We’ve heard it all before. The mountainous debt, constant partying, and falling academic quality offered by many universities across the nation have begun to call the value of an undergraduate degree into question. Yet, more and more students head into college. Why are we, the nation’s youth, so prepared to cast ourselves into tens of thousands of dollars in debt for an increasingly devalued, but increasingly expensive, piece of paper? The answer is one part psychological and one part cultural – but all parts social.
As the school year ends, many high schoolers prepare for their transition into college life. American high schools have encouraged the idea of going to college as the only option. Around 65.9% of high school students enroll in college after high school, though this large push for Americans to go to college is actually counterproductive. In reality, most Americans have no reason to be going to a traditional University or College.
Griffen Smith | United States

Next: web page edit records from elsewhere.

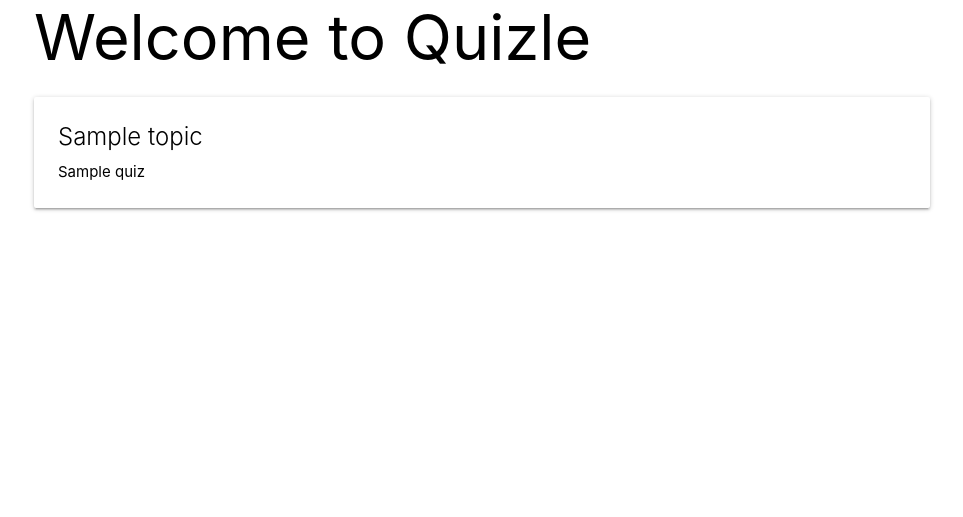
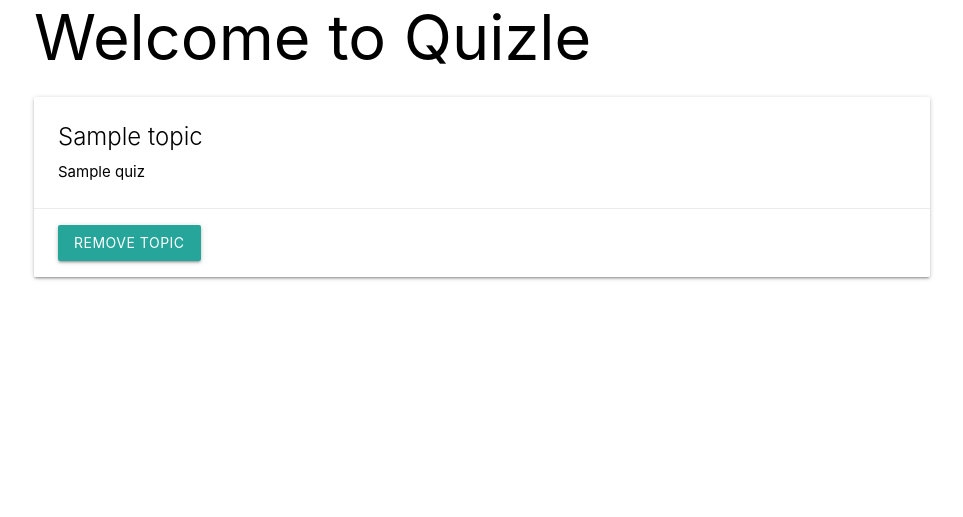
Before and after one commit to BrandonSamaroo/Quizle, a Django app: page / in a window 1280 px wide. Shown: the part 167-684 px from the top of the page, without its empty margins (158-1121 px from the left). Run offline with Django 4.2, Linux system fonts and the light colour scheme; a user stored in the database is signed in; tables that the repository leaves empty hold one stand-in row (values such as "Sample post"); grey boxes marked "Sample" are stand-in pictures.

Commit message:
card action in home for removing topic

```diff
--- a/quizle/main_app/templates/landingpages/home.html
+++ b/quizle/main_app/templates/landingpages/home.html
@@ -12,6 +12,12 @@
         <p>{{ quiz.name }}</p>
         {% endfor %}
     </div>
+    <div class="card-action">
+        <form action="{% url 'unassoc_topic' topic.id quiz.id %}" method="POST">
+          {% csrf_token %}
+          <button type="submit" class="btn">Remove Topic</button>
+        </form>
+      </div>
 </div>
 {% endfor %}
 
```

Green grass lawns and Victorian styled buildings have been a staple of higher education for the past 300 years. These institutions give out degrees and diplomas, which are the surest way to increase a person’s salary for life. Furthermore, College is also what most middle-class Americans consider the metamorphic period in which a person truly finds their own individuality, which is why enrollment nationwide has increased from 1900 to 2010. However, though there is some need in having a college education, there are fewer people actually enrolling in higher education. The National Student Clearing House Research Center in May of 2018 found that student population has decreased for the past 7 years, and have hurt The Midwest and Northeast the most. Further estimates explain that the need for highly skilled laborers will go up, even as college participation will continue to drop. Researches are often split on reasons for the decrease, but there are a few critical reasons college is less desirable.